Content revision data:
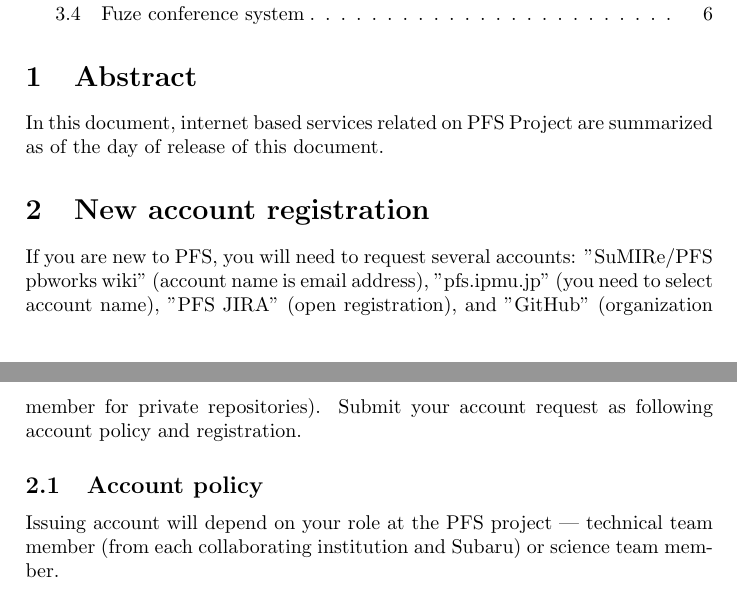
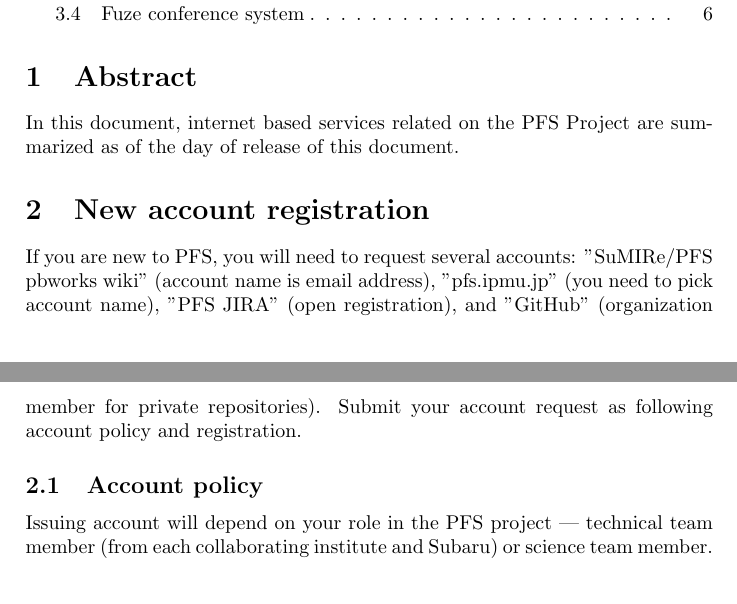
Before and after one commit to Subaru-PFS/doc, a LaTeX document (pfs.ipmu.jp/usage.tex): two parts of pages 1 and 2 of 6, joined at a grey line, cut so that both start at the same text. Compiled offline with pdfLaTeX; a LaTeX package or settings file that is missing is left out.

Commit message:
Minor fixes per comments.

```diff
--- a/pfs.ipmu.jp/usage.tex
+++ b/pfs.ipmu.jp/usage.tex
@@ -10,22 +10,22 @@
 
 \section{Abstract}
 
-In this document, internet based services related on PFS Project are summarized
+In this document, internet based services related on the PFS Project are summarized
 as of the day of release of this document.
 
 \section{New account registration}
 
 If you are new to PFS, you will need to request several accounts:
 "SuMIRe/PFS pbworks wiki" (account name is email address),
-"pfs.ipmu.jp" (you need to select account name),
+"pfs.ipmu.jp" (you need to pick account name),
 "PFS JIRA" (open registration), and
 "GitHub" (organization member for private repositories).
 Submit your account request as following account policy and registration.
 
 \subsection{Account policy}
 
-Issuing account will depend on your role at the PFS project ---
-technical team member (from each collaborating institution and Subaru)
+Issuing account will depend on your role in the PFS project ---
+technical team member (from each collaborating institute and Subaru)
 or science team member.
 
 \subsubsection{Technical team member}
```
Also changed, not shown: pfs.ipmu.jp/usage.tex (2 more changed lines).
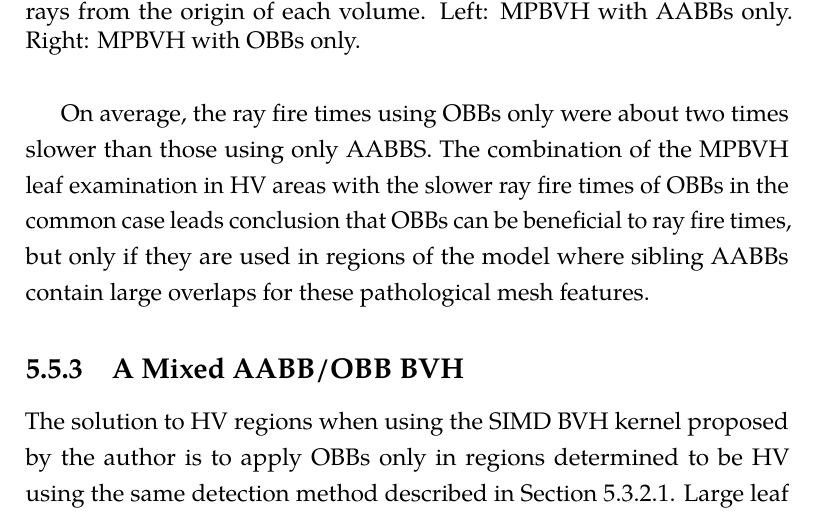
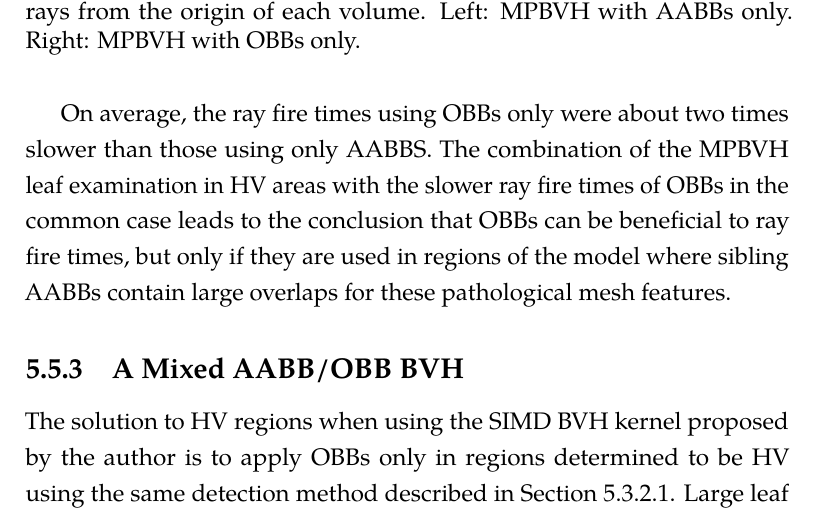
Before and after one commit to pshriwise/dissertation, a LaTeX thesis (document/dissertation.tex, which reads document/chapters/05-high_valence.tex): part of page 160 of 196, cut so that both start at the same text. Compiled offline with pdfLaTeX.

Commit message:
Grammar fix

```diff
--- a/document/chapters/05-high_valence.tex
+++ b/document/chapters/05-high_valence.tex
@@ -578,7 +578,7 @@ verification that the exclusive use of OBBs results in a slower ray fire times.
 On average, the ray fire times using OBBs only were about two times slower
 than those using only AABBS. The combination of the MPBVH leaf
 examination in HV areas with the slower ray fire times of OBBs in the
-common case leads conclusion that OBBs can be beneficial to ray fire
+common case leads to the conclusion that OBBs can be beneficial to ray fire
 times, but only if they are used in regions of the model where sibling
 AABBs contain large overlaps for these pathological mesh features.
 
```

PROBLEM DETAILS:
In the entries above, which lines hold the string "services"? Report all of them.

EXERCISE ANSWER:
-In this document, internet based services related on PFS Project are summarized
+In this document, internet based services related on the PFS Project are summarized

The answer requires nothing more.